It is unclear whether it was the lack of state funding or a personal fallout over legal strategy that led to Zuma’s firing of Hulley. When Hulley appeared for Zuma in his last court appearance in June in his criminal case, it was unclear who would pay him. Zuma also could not respond to the civil cases around the state’s continued funding of defence because he didn’t know who would foot the bill.
The Presidency only agreed to fund Zuma’s criminal case when and if the trial takes place unless a court orders them not to. They have not given any undertaking to fund his civil cases. This obviously put Zuma in a predicament because the civil cases seem to be a means for him to stall the criminal case.
It may never be known why Zuma parted ways with Hulley and chose Mantsha instead. But those who were once close to him have said Mantsha would represent him for free, “because he already made money with the Guptas”.
Efforts to get clarity on the matter from Mantsha were unsuccessful.
The most pressing case Mantsha has to deal with now is to submit opposing papers to both the DA’s and EFF’s court bids to halt the state from paying any of Zuma’s legal fees. He also has to continue fighting a case where Zuma is personally liable for legal costs. Further, on 27 July, Zuma is expected to appear in the Pietermaritzburg High Court on the 16 charges of fraud and corruption he faces in relation to the arms deal.
Mantsha and Zuma are in many ways alike – they both were found to have misappropriated money, have had their integrity questioned by a court of law and, of course, have both been close to the Gupta brothers.

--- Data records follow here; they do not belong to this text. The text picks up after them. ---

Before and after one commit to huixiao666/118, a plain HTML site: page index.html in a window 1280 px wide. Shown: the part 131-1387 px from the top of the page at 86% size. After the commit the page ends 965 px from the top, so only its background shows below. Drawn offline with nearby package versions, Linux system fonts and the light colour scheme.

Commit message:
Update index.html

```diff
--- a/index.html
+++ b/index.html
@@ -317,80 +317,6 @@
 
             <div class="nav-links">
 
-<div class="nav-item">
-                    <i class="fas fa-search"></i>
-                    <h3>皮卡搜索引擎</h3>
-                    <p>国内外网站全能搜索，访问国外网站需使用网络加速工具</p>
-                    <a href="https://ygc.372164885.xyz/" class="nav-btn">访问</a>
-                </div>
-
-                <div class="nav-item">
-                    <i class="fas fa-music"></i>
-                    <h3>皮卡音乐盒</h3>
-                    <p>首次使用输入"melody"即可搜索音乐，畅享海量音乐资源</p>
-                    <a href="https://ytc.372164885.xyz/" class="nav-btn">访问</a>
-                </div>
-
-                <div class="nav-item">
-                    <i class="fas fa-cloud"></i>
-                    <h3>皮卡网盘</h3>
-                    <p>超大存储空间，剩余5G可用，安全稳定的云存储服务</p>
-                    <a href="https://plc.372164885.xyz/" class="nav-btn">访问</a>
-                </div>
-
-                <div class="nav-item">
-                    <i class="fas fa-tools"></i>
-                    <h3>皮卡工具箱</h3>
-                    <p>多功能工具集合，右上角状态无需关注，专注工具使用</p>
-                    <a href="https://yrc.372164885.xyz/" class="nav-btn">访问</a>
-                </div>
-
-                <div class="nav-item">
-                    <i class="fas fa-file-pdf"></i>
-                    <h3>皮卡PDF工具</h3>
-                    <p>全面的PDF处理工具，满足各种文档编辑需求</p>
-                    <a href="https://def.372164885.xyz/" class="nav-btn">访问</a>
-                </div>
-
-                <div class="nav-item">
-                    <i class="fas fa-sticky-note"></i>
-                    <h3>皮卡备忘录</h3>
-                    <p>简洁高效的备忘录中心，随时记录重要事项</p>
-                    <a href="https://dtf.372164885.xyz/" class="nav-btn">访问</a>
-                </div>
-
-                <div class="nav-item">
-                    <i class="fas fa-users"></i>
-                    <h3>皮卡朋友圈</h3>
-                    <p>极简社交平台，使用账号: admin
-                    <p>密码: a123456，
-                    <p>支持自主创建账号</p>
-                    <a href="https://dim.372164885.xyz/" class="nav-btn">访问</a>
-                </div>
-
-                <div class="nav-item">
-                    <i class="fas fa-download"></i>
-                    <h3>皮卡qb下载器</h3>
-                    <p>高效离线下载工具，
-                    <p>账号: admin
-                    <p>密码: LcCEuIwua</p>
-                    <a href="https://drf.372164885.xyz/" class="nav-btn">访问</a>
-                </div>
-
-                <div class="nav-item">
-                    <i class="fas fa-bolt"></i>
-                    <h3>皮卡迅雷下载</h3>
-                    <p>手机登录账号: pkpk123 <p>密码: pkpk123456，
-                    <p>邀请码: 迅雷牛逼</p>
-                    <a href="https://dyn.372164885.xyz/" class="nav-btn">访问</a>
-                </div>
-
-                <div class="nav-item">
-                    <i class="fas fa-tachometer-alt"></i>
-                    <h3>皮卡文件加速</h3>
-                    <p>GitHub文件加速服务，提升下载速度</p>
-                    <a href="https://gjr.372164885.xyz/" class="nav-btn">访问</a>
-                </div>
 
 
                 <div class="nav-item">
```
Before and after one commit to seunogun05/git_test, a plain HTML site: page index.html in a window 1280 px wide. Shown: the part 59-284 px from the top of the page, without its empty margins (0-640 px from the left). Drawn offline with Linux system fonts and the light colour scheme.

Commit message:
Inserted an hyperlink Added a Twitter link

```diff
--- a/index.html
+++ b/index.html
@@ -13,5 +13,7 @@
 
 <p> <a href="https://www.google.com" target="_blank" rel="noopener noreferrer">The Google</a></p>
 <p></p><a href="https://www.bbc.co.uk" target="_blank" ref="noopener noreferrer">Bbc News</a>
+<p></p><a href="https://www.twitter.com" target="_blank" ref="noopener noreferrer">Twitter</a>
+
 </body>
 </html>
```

This move by Zuma to fire Hulley and replace him with Mantsha suggests that the foot soldiers in the State Capture project are banding together for a fightback. It is as if the words of Joel Netshitenzhe are playing out; the beneficiaries of State Capture won’t give up without a fight. DM
Braille was originally used as a means for French spies to communicate in the dark.